Between 140 and 100 years ago inland seas flooded outback Queensland. This occurred due to global changes in sea level during this . The marine flooding of the continent left behind a rich fossil record which is preserved in the rocks of outback Queensland. These fossils tell the story of life in the shallow seas and include a diverse assemblage of fossil animals from shellfish to giant marine reptiles.
Swimming reptiles are well-known from the rocks of the Cretaceous inland seas. These include plesiosaurs, ichthyosaurs, and turtles. These animals are not and each have very different ancestries. They are a diverse group of marine reptiles of which Queensland has one of the richest fossil records worldwide.

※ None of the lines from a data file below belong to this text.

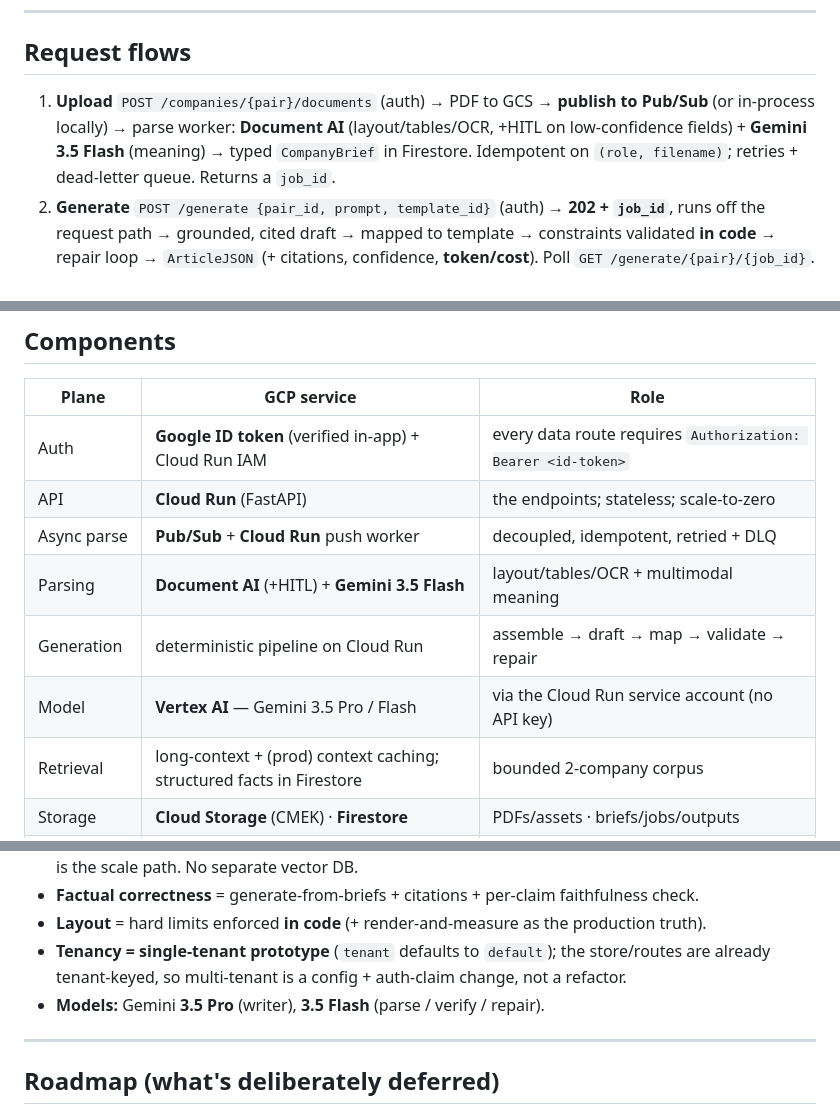
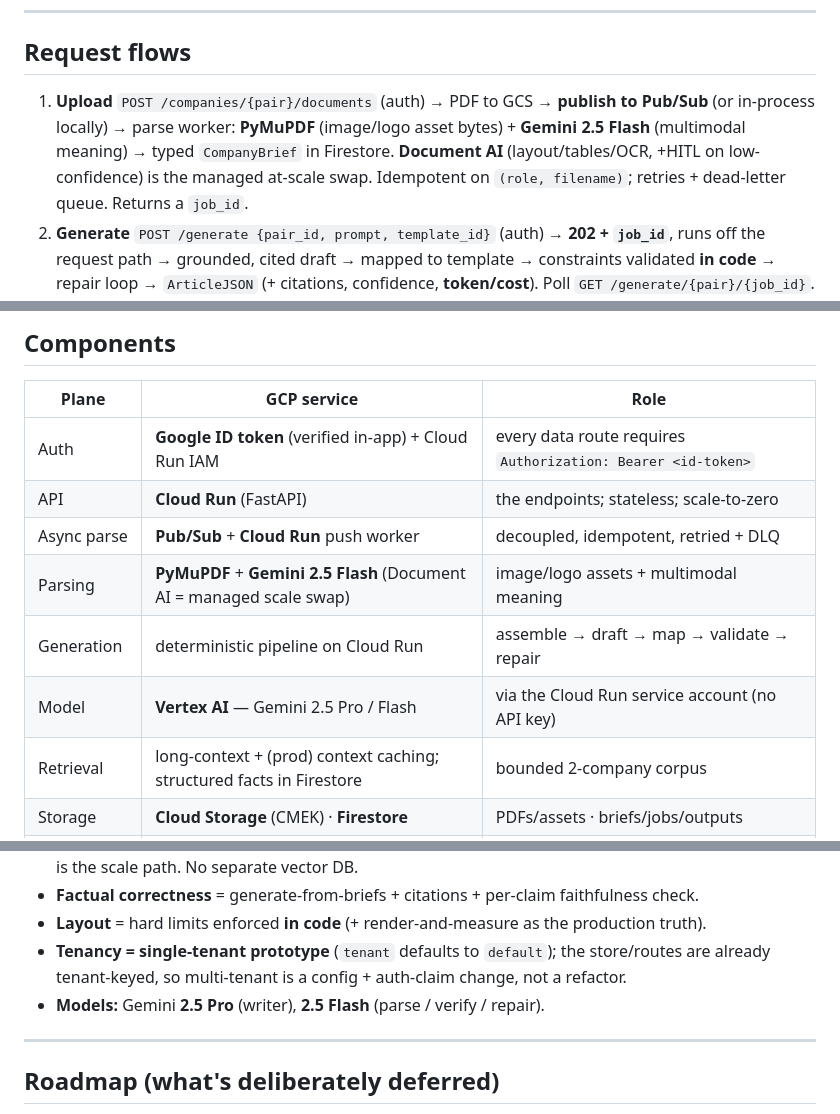
Before and after one commit to yashgpt2894/genai-marketing-collateral, a Markdown page: ARCHITECTURE.md, 3 parts joined by grey strips. Rendered like a GitHub page.

Commit message:
Fix ARCHITECTURE.md: GitHub-safe Mermaid diagram + sync to deployed reality (Gemini 2.5, PyMuPDF/multimodal parsing; Document AI as the scale swap)

```diff
--- a/ARCHITECTURE.md
+++ b/ARCHITECTURE.md
@@ -36,8 +36,9 @@ Cross-cutting: **Model Armor** · per-tenant-ready **CMEK** · **EU residency**
 
 ## Request flows
 1. **Upload** `POST /companies/{pair}/documents` (auth) → PDF to GCS → **publish to Pub/Sub**
-   (or in-process locally) → parse worker: **Document AI** (layout/tables/OCR, +HITL on
-   low-confidence fields) + **Gemini 3.5 Flash** (meaning) → typed `CompanyBrief` in Firestore.
+   (or in-process locally) → parse worker: **PyMuPDF** (image/logo asset bytes) +
+   **Gemini 2.5 Flash** (multimodal meaning) → typed `CompanyBrief` in Firestore. **Document AI**
+   (layout/tables/OCR, +HITL on low-confidence) is the managed at-scale swap.
    Idempotent on `(role, filename)`; retries + dead-letter queue. Returns a `job_id`.
 2. **Generate** `POST /generate {pair_id, prompt, template_id}` (auth) → **202 + `job_id`**,
    runs off the request path → grounded, cited draft → mapped to template → constraints
@@ -56,9 +57,9 @@ where the JSON is consumed. A formal approval gate enters only if we add a publi
 | Auth | **Google ID token** (verified in-app) + Cloud Run IAM | every data route requires `Authorization: Bearer <id-token>` |
 | API | **Cloud Run** (FastAPI) | the endpoints; stateless; scale-to-zero |
 | Async parse | **Pub/Sub** + **Cloud Run** push worker | decoupled, idempotent, retried + DLQ |
-| Parsing | **Document AI** (+HITL) + **Gemini 3.5 Flash** | layout/tables/OCR + multimodal meaning |
+| Parsing | **PyMuPDF** + **Gemini 2.5 Flash** (Document AI = managed scale swap) | image/logo assets + multimodal meaning |
 | Generation | deterministic pipeline on Cloud Run | assemble → draft → map → validate → repair |
-| Model | **Vertex AI** — Gemini 3.5 Pro / Flash | via the Cloud Run service account (no API key) |
+| Model | **Vertex AI** — Gemini 2.5 Pro / Flash | via the Cloud Run service account (no API key) |
 | Retrieval | long-context + (prod) context caching; structured facts in Firestore | bounded 2-company corpus |
 | Storage | **Cloud Storage** (CMEK) · **Firestore** | PDFs/assets · briefs/jobs/outputs |
 | Cost | per-generation token + USD on `meta` | per-model pricing |
@@ -95,7 +96,7 @@ where the `HTTPBearer` security scheme is attached to every protected route.
 - **Layout** = hard limits enforced **in code** (+ render-and-measure as the production truth).
 - **Tenancy = single-tenant prototype** (`tenant` defaults to `default`); the store/routes are
   already tenant-keyed, so multi-tenant is a config + auth-claim change, not a refactor.
-- **Models:** Gemini **3.5 Pro** (writer), **3.5 Flash** (parse / verify / repair).
+- **Models:** Gemini **2.5 Pro** (writer), **2.5 Flash** (parse / verify / repair).
 
 ---
 
```
Also changed, not shown: other parts of ARCHITECTURE.md (+10 -10 lines).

Fossils of animals without backbones (invertebrates) are common in rocks formed in the inland seas from the Cretaceous Period of Queensland. These fossils include ammonites and a wide variety of molluscs, crustaceans, echinoderms (urchins and ). The different assemblages of fossils in each rock unit provide evidence of the changing environment during the Cretaceous Period.